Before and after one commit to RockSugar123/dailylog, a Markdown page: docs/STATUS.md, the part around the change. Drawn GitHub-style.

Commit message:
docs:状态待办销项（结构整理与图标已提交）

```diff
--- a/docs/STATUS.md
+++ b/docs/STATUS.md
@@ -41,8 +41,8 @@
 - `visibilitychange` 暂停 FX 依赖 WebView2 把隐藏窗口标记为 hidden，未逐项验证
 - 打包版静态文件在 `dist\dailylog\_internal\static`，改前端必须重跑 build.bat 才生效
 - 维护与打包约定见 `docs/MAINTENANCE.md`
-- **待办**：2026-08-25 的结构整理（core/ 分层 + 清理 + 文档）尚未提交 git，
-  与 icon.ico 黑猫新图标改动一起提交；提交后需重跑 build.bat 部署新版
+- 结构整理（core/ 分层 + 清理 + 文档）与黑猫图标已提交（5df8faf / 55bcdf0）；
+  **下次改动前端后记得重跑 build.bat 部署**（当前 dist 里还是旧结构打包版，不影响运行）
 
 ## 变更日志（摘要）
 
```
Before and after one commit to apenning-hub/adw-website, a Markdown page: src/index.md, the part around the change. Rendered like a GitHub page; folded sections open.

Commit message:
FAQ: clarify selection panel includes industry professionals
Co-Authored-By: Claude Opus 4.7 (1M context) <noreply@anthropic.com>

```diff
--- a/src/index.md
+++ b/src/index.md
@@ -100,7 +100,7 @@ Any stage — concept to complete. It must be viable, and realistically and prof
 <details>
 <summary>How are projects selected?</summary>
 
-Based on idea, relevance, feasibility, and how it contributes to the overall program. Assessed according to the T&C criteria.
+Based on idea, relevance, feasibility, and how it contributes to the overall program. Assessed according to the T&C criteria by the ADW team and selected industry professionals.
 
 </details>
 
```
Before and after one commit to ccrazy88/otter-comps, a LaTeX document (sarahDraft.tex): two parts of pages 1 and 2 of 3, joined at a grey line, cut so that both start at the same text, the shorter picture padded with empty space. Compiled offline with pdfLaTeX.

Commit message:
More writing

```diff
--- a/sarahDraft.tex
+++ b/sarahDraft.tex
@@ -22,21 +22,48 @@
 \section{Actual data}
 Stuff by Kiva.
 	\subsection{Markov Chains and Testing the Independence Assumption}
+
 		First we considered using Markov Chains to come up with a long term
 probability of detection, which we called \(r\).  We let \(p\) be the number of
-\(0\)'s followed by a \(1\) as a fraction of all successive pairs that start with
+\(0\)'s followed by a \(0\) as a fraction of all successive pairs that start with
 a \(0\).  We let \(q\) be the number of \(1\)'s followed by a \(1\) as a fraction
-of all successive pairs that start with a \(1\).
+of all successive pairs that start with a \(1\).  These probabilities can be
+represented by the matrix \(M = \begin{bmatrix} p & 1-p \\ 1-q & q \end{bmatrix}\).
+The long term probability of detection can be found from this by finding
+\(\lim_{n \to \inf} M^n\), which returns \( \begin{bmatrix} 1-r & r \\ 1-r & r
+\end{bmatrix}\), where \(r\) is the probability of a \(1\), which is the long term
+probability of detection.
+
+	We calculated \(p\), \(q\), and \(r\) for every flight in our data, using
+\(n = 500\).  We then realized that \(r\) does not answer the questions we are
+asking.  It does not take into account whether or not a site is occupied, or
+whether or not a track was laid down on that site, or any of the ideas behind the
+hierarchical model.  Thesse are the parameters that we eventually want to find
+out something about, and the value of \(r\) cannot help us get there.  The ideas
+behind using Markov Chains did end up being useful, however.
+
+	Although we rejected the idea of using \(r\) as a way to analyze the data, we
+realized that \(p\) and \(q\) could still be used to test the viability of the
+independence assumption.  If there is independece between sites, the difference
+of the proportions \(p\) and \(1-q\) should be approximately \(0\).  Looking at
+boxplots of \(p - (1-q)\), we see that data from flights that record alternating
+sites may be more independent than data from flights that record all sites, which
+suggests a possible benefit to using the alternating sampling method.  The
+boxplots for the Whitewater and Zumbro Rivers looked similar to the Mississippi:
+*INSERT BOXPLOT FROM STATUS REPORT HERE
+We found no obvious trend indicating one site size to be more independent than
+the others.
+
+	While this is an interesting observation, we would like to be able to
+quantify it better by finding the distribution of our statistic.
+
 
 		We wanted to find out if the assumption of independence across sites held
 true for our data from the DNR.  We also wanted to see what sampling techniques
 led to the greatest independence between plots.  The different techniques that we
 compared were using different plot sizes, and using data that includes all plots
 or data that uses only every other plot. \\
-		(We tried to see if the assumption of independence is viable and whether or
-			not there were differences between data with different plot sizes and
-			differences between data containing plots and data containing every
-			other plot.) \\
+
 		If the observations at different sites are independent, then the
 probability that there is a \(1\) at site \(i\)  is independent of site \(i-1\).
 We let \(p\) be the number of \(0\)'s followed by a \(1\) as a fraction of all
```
□ □ □ □
Which lines of the data contain the string "with"? Copy each one.

Before and after one commit to ccrazy88/otter-comps, a LaTeX document (sarahDraft.tex): two parts of pages 1 and 2 of 3, joined at a grey line, cut so that both start at the same text, the shorter picture padded with empty space. Compiled offline with pdfLaTeX.
 		First we considered using Markov Chains to come up with a long term
-\(0\)'s followed by a \(1\) as a fraction of all successive pairs that start with
+\(0\)'s followed by a \(0\) as a fraction of all successive pairs that start with
-of all successive pairs that start with a \(1\).
+of all successive pairs that start with a \(1\).  These probabilities can be
-			not there were differences between data with different plot sizes and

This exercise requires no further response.